-- Provided records follows --
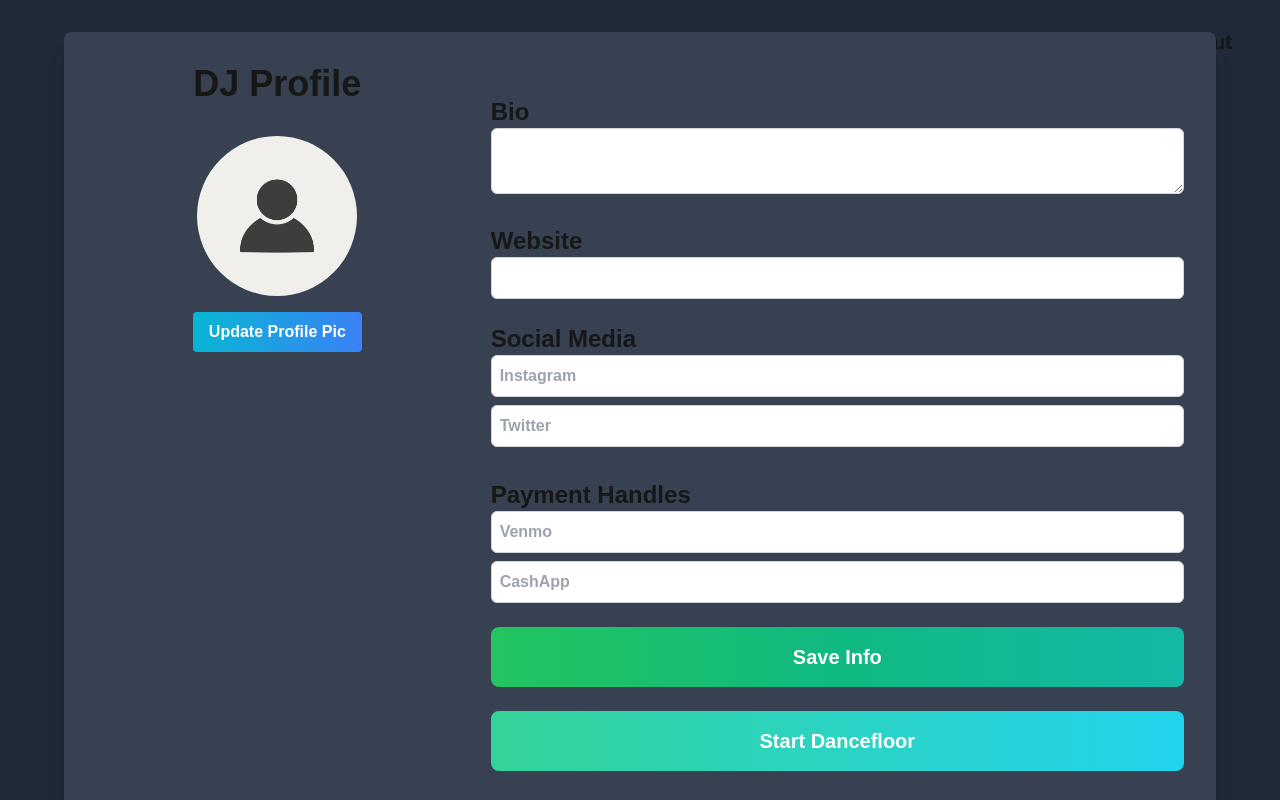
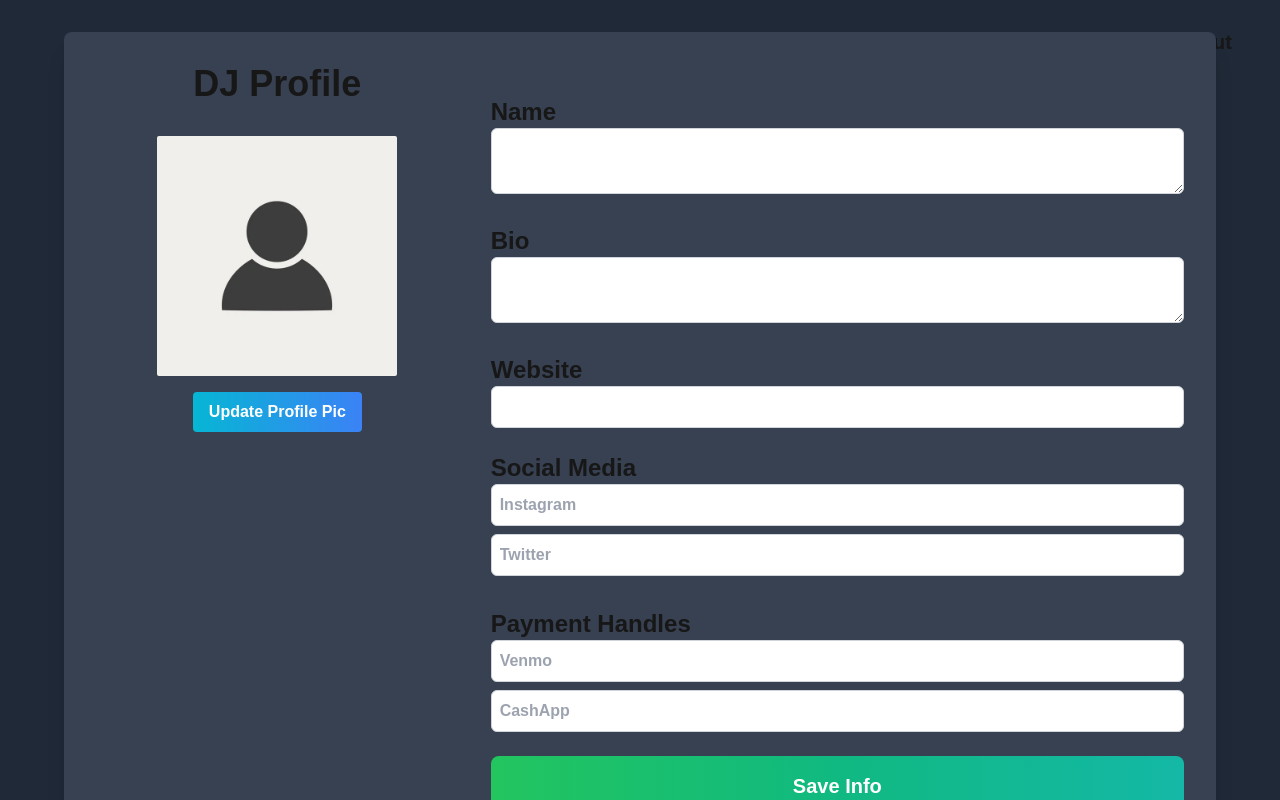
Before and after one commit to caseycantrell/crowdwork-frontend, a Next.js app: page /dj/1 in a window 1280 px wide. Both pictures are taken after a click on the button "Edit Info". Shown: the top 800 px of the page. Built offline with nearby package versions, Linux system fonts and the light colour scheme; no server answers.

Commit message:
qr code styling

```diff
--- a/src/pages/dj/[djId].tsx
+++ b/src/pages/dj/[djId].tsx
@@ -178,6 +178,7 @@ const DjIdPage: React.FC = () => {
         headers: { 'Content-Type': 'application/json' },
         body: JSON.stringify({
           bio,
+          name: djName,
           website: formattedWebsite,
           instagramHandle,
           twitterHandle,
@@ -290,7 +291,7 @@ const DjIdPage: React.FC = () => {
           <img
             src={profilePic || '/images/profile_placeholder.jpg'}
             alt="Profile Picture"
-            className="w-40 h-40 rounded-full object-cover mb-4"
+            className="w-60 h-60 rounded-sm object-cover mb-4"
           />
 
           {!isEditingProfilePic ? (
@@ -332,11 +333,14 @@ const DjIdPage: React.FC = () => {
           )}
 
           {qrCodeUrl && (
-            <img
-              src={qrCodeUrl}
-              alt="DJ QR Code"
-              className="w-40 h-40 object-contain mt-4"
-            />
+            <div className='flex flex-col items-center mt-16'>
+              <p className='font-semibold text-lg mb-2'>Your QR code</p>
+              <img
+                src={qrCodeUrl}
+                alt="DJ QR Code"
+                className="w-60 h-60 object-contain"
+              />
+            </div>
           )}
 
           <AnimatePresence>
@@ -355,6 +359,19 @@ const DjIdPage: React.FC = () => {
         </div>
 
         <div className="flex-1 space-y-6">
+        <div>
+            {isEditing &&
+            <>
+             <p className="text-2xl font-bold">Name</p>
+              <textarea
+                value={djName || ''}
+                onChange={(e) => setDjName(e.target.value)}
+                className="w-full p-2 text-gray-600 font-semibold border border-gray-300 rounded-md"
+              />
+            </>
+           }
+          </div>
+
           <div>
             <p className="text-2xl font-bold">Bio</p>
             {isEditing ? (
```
-- Provided records concluded --
-- Provided records follows --
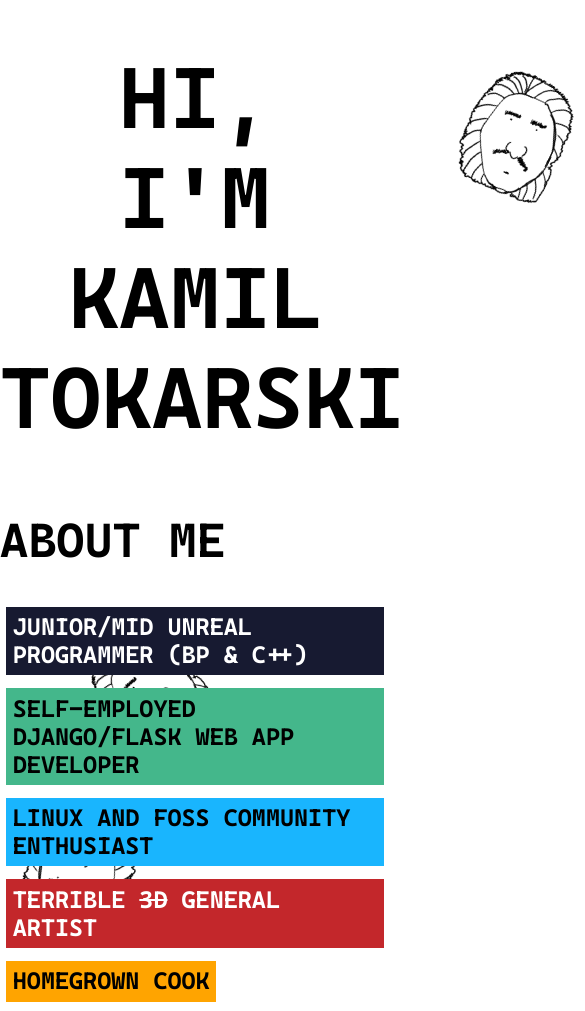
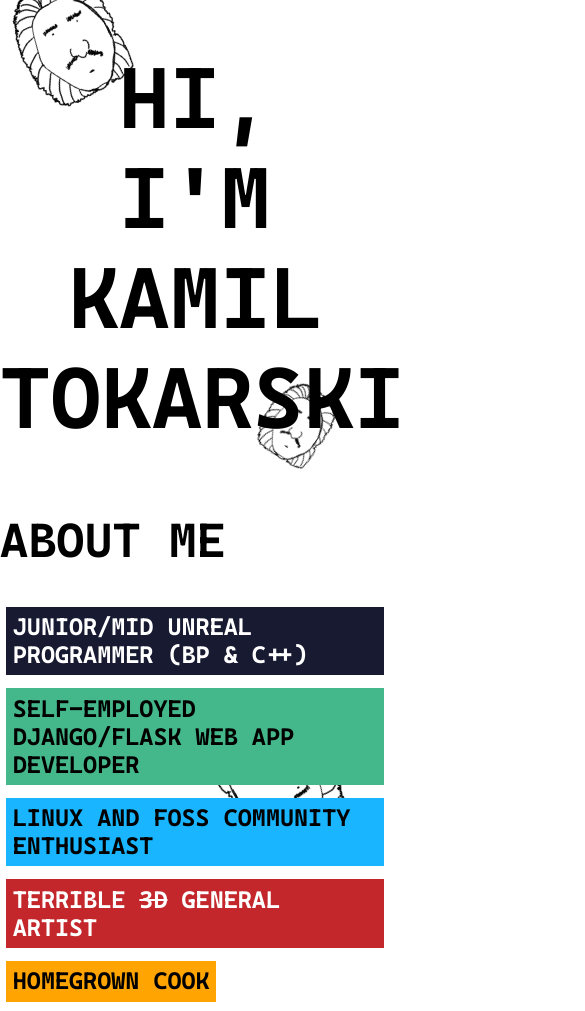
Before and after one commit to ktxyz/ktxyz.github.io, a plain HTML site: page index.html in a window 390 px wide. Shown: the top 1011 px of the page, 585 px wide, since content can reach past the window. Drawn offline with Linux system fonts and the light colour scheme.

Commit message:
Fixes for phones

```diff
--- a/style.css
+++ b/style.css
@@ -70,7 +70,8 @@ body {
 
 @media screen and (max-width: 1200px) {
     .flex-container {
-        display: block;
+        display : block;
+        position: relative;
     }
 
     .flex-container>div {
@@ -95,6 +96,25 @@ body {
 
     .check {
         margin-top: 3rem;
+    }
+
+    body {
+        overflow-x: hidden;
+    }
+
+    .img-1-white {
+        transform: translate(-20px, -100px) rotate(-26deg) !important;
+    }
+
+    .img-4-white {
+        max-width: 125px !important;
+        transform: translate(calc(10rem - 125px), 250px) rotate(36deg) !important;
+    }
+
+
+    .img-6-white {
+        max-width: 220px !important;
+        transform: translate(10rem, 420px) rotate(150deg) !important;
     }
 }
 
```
-- Provided records concluded --
● **Work order**: The lines needed are those in the data above that hold the string "className"; copy each of them.

● **Exercise answer**:
-            className="w-40 h-40 rounded-full object-cover mb-4"
+            className="w-60 h-60 rounded-sm object-cover mb-4"
-              className="w-40 h-40 object-contain mt-4"
+            <div className='flex flex-col items-center mt-16'>
+              <p className='font-semibold text-lg mb-2'>Your QR code</p>
+                className="w-60 h-60 object-contain"
         <div className="flex-1 space-y-6">
+             <p className="text-2xl font-bold">Name</p>
+                className="w-full p-2 text-gray-600 font-semibold border border-gray-300 rounded-md"
             <p className="text-2xl font-bold">Bio</p>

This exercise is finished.